It must be noted that this application is not about homosexuality per se. it is about fundamental rights and freedoms. However, court not agrees that section 145, of the Penal Code Act renders every person who is gay a criminal under that section of the Penal Code Act. The scope of section 145 is narrower than gayism generally. One has to commit an act prohibited under section 145 in order to be regarded a criminal.
This point may serve as fodder for those who support the passage of the proposed Anti-Homosexuality Bill. That bill greatly expands the definition of what constitutes homosexual behavior far beyond the sex act. It will also criminalize advocacy on behalf of LGBT people and make criminals of family members who refuse to report their loved ones to police. If that bill were to become law, merely bringing this case to court and arguing in defense of LGBT people could be taken as “promotion” of homosexuality, leading to fines and a sentence of between five to seven years. The bill may be brought to a vote during a lame-duck session of Parliament following the February 18 elections.
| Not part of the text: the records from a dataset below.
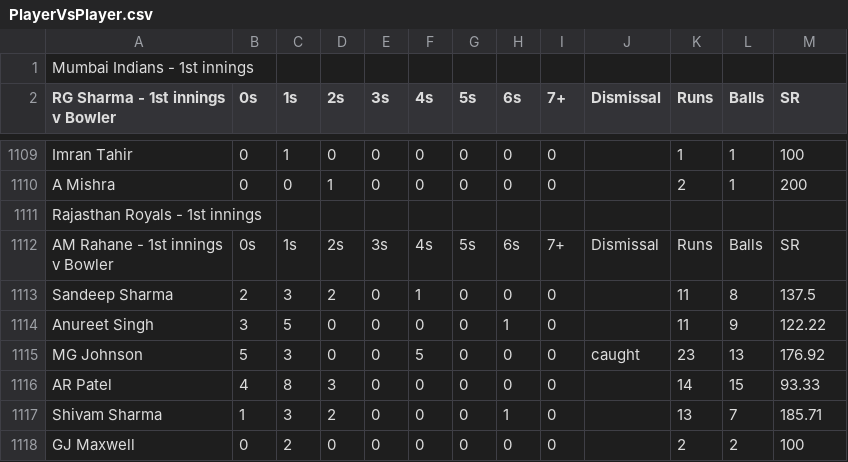
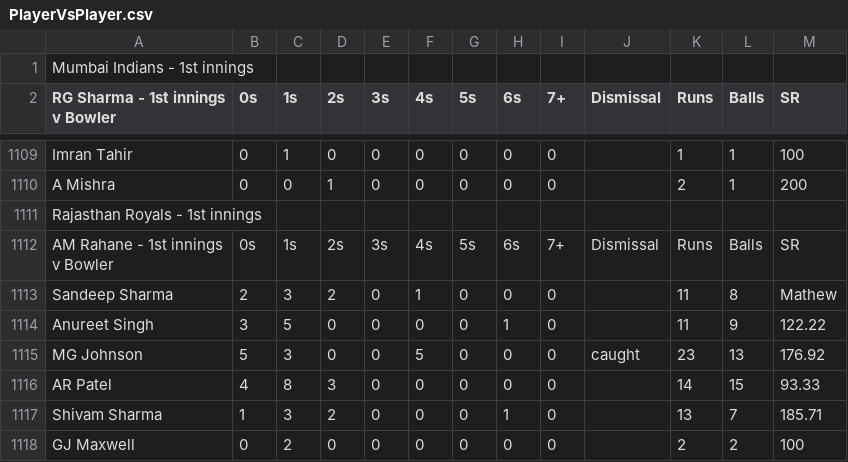
Before and after one commit to SaiVishwas/BigData, a CSV file: project/phase3/PlayerVplayer_stat/PlayerVsPlayer.csv, drawn as a sheet; only a part is shown, gaps mark what is left out.

```diff
--- a/project/phase3/PlayerVplayer_stat/PlayerVsPlayer.csv
+++ b/project/phase3/PlayerVplayer_stat/PlayerVsPlayer.csv
@@ -1361,3 +1361,3 @@ Rajasthan Royals - 1st innings,,,,,,,,,,,,
 v Bowler",0s,1s,2s,3s,4s,5s,6s,7+,Dismissal,Runs,Balls,SR
-Sandeep Sharma,2,3,2,0,1,0,0,0,,11,8,137.5
+Sandeep Sharma,2,3,2,0,1,0,0,0,,11,8,Mathew
 Anureet Singh,3,5,0,0,0,0,1,0,,11,9,122.22
```
Also changed, not shown: 2 other files.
The court issued a permanent injunction against Rolling Stone, “their servants and agents, from any further publications of the identities of the persons and homes of the applicants and homosexuals generally.” The order only applies to Rolling Stone, but human rights advocates believe that it may serve as a precedent for other tabloids to follow. Red Pepper and Onion (also no relation to the U.S. satirical newspaper by the same name) have also engaged in vigilante campaigns in recent months.
The judge awarded each applicant 1,500,000 Uganda Shillings (US$650) for damages, plus court costs.
Giles Muhume, Rolling Stone editor, remained defiant in the face of the court ruling. In a press release, he said that “homos had a short-lived smile today” but that Rolling Stone would appeal the decision. Calling the ruling a risk to media freedom, Muhume added, “The newspaper will fight homos on different fronts. Our supporters should remain strong –- the agents of the devil shall be defeated.”
Australia’s SBS Television Focuses on Uganda
September 8th, 2010
Australia’s SBS network, which fills a role similar to that of PBS in the United States, delved into Uganda’s Anti-Homosexuality Bill last Sunday in a segment of the documentary program Dateline by Canadian journalist Aaron Lewis. The non-embeddable video is available online at the Dateline web site, along with a full transcript.
This documentary explores similar ground covered in other documentaries on Uganda that have appeared in the U.S. and Britain. Regular readers of BTB are unlikely to learn many new facts, but this documentary does a wonderful job of re-telling the story in different contexts. As with the other documentaries, Lewis obtained interviews with M.P. David Bahati, chief sponsor of the Anti-Homosexuality Bill, and Ethics and Integrity Minister James Nsaba Buturo, one of the bill’s most ardent supporters in Uganda’s Cabinet. It also features brief appearances from pastors Martin Ssempa and Solomon Male, who both have been involved with hurling accusations of homosexuality toward rival pastors during last year’s vigilante campaign.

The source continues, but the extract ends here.